Is there a question of Taiwan in international law?

In 1949 the civil war in China concluded as a matter of fact with the complete control of mainland by the armies of the Communist Party, which established the People’s Republic (PRC). The nationalist army made itself strong in the island of Taiwan –a territory largely inhabited by the Hakka and Fulkien Taiwanese which had been under Japanese rule until 1945–, where it established the Republic of China. The division of China became one of the pivots of Cold War politics. During the Cold War both governments claimed to be the legitimate China. The recognition of the PRC by a majority of the international community after 1971, when it also took over the ROC’s seat in the United Nations, and the establishment of democracy in Taiwan in 1988, gave a new dimension to the conflict, as a pro-independence movement transformed the political discourse in the island and began to redefine its international claims. The PRC, which remains a one-party state, has also made a paramount principle of the one-China concept, and it threatens to use force against Taiwan if it proclaims independence. After the victory of the independence party in the Taiwanese elections of March 2000, the new government in Taipei might accordingly terminate the Republic’s official commitment to one-China. Is there a question of Taiwan in international law? Does Taiwan have a right of independence? Does the PRC government on the contrary have a right to maintain the unity of China? Can Beijing adopt any policy, including the use of force, to assert such a right (assuming it has it)? May Taipei and Beijing have other stronger international obligations than those related to their respective interests in the dispute? Is there an obligation to self-government, or to democracy, under international law, which may bind both parties to the conflict in order to achieve a just and peaceful settlement of the conflict?
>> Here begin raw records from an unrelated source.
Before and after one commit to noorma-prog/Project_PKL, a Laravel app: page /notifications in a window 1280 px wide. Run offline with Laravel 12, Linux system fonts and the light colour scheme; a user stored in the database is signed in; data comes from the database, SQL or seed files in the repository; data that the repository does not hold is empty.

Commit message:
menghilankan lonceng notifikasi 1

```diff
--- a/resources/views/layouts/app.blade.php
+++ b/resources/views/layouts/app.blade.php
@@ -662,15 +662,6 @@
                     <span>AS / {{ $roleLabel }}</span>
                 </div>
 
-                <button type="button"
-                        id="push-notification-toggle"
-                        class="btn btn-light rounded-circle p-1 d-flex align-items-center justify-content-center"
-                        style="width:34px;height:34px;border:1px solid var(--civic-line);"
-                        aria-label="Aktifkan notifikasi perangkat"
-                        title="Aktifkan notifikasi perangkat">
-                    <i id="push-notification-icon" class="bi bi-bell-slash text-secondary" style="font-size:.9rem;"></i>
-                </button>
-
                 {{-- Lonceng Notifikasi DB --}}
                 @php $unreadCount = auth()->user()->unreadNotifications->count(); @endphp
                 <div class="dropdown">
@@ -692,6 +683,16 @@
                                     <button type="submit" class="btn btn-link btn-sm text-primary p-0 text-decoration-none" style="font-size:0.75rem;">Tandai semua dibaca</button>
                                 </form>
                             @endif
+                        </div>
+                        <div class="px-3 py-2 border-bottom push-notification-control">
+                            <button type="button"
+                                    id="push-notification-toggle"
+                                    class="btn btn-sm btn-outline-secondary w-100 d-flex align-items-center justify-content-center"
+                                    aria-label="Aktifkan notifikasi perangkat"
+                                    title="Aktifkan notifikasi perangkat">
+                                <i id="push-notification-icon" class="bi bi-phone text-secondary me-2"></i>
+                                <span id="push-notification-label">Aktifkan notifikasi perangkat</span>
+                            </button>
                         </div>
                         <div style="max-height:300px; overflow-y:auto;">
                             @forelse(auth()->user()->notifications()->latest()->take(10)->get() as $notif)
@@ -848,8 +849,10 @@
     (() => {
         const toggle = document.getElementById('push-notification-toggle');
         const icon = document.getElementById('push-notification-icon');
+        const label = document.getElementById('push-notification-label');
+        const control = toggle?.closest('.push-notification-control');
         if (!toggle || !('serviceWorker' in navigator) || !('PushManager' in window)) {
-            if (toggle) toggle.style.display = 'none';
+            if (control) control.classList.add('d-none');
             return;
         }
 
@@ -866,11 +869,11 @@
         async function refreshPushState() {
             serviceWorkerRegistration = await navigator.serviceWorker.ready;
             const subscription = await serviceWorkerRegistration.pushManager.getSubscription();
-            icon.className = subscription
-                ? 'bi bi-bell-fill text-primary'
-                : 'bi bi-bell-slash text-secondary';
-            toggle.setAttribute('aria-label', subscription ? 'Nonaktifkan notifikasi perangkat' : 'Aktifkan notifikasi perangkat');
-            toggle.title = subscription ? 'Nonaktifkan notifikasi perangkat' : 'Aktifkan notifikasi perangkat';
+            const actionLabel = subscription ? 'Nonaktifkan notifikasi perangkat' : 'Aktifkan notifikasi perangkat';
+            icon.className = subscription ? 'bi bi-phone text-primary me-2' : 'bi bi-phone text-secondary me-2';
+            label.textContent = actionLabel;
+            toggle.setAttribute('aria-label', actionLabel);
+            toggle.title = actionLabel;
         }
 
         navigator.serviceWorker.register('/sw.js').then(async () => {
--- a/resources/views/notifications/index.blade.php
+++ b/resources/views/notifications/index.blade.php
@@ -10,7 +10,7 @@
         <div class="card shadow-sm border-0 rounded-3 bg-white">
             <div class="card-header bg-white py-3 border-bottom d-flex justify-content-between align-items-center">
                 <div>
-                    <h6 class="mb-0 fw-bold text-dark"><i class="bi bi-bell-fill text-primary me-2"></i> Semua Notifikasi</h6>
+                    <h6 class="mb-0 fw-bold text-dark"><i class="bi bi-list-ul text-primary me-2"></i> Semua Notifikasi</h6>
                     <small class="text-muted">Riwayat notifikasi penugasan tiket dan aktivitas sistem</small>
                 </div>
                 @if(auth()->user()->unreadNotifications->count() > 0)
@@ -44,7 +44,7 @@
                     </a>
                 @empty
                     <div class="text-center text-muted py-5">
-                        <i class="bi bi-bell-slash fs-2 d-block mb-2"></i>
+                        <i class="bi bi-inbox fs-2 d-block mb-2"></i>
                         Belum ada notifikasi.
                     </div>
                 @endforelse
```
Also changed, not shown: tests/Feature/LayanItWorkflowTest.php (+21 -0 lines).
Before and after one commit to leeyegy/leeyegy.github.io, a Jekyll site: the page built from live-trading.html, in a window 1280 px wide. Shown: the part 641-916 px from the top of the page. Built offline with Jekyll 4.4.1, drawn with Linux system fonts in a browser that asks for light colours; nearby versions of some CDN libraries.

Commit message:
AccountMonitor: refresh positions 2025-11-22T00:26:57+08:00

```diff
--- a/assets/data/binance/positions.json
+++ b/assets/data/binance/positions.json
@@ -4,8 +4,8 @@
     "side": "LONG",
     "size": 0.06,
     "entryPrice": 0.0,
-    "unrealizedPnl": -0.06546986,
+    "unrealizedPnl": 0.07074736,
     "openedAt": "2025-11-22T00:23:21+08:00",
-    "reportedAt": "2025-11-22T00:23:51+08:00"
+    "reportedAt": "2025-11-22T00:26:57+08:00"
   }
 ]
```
What are the interests and the obligations of the international community in this conflict?